## Dataset records
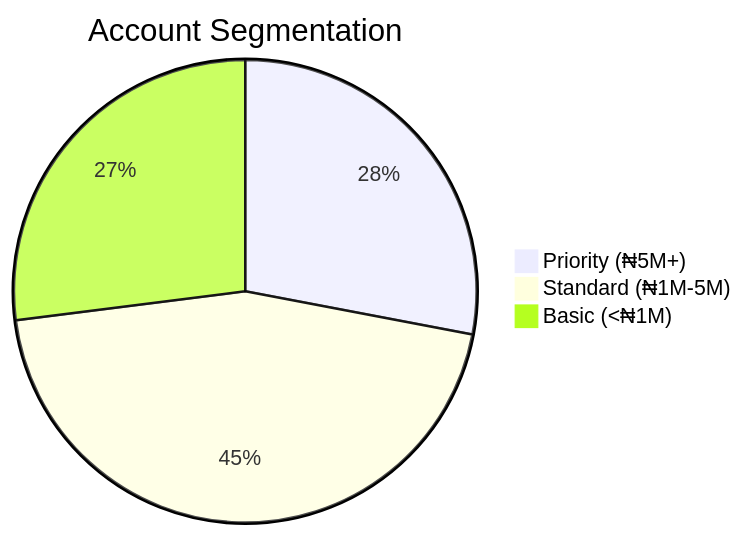
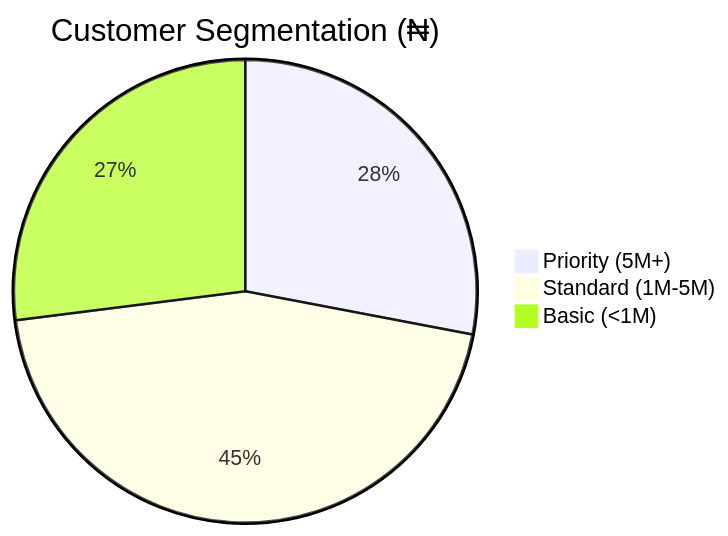
Before and after one commit to relianceinfo-de/fcmb-oracle-sql-training: the diagram in Labs/Oracle-SQL-Basics-Training/Module 2.md, drawn with Mermaid. The commit also changed other lines of this file, not shown here.

````diff
--- a/Labs/Oracle-SQL-Basics-Training/Module 2.md
+++ b/Labs/Oracle-SQL-Basics-Training/Module 2.md
@@ -99,7 +101,7 @@
 ```mermaid
 pie
-    title Account Segmentation
-    "Priority (₦5M+)" : 28
-    "Standard (₦1M-5M)" : 45
-    "Basic (<₦1M)" : 27
+    title Customer Segmentation (₦)
+    "Priority (5M+)" : 28
+    "Standard (1M-5M)" : 45
+    "Basic (<1M)" : 27
 ```
````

## Problem to work on
Go through the lines above and tally those with the string "title". The total is all that is needed.

## Answer for the task
2